Some time ago I was looking at the "Maco2" expellable gas speargun web-site, more out of curiosity than anything else. The "Maco2" guns use either carbon dioxide or compressed air, according to the information on the web-site, which is stored in pre-pressurised cylinders or tanks that attach directly to the gun. The layout of the "Maco2" gun is similar to the fifties "Pelletier" spearguns which actually inspired the creation of this modern version of the guns.

I was surprised to see in the "Maco2" May 2009 catalogue (pdf file from the web-site) the mention of a 250 Bar hand pump, in fact there is even a photo of the pump showing its pressure gauge calibrated to 250 Bar! Does anyone know how this pump works as I cannot believe that a simple hand pump could ever reach that sort pressure, or even half that amount. Plus to compress from ambient and transfer a volume of air at that high pressure to fill a tank theoretically should take an enormous number of pump strokes, it would have to be in the thousands. Adiabatic heating makes compressed gas get very hot, even pumping to 40 Bar with a pneumatic speargun hand pump heats up the lower body of the pump, so you can imagine what over six times that pressure would produce, even if you could push the pump handle down at anything like that sort of pressure. As expellable gas guns consume a lot of gas per shot then hand pumping to pressurise the cylinders or tanks seems to be a crazy idea, but maybe I am missing something.

The 250 Bar hand pump is listed at 285 Euro, maybe it is a bit more than a simple hand pump, it would definitely need to be at that price!

I just revisited the web-site, the pdf catalogue seems to have disappeared, now there is a "shop" menu.
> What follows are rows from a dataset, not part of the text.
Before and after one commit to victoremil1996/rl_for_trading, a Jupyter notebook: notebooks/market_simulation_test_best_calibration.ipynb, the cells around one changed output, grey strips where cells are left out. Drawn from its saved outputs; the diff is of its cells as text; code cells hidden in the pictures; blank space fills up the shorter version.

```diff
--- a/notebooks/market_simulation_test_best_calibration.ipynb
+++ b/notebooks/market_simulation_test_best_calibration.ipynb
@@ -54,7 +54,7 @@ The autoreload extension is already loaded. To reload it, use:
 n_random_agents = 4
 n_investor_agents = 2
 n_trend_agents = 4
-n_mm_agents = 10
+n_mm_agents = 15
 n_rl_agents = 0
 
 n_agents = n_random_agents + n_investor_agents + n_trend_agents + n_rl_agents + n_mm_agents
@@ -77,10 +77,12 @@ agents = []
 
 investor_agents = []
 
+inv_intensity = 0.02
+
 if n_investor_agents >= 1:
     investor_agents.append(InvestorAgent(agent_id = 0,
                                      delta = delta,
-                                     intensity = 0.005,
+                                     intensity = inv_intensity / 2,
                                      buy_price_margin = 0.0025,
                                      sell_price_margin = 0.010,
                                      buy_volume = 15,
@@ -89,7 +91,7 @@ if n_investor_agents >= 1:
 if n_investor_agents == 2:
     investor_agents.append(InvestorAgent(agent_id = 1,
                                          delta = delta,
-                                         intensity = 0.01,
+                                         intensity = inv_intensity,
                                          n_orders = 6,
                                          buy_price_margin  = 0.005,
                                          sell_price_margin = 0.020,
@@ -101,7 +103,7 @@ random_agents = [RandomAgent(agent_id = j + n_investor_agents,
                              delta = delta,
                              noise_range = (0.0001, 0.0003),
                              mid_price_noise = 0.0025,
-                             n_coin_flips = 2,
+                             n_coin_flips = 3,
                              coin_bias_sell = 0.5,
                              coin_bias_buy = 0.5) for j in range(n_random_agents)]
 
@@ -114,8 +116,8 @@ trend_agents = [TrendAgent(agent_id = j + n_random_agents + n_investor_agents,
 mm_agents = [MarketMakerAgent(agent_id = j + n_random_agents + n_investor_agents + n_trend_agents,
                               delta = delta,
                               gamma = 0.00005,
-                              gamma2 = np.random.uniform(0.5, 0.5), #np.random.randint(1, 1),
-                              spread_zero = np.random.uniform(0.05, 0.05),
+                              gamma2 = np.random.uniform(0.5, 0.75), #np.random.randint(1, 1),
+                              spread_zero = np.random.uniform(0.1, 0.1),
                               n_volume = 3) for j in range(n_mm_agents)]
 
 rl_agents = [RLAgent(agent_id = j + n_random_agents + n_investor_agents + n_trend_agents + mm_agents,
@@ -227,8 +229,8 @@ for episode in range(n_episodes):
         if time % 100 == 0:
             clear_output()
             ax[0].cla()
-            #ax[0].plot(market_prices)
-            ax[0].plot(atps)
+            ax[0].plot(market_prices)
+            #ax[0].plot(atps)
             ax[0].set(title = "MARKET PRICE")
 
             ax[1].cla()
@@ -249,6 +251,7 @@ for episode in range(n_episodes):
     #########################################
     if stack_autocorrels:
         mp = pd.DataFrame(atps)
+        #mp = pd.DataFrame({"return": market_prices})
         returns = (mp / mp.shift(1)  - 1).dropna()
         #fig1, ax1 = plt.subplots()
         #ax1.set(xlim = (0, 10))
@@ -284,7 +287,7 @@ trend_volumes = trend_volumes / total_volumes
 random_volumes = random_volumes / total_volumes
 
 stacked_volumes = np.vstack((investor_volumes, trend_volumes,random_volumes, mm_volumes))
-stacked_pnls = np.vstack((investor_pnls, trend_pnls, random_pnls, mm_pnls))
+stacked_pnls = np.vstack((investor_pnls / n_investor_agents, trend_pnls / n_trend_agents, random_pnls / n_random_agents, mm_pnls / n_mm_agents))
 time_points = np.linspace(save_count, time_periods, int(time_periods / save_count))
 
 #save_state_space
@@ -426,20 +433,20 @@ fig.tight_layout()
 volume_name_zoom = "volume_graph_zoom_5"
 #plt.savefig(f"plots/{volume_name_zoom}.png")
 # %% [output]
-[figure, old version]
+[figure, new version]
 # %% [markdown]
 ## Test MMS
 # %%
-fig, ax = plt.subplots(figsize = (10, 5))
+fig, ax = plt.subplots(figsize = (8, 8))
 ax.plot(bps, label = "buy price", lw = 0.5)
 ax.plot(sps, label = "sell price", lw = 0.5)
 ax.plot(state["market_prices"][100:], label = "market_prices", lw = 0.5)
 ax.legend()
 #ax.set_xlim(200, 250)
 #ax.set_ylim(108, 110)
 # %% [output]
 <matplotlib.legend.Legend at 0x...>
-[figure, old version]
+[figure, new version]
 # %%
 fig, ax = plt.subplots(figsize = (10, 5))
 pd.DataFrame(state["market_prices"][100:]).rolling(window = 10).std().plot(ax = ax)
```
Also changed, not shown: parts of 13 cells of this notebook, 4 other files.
You can see the high pressure pump here: http://www.maco2spearguns.com/en/shop.php?cat=Miscellaneous&ref=75

The price of the high pressure pump is now 300 Euro!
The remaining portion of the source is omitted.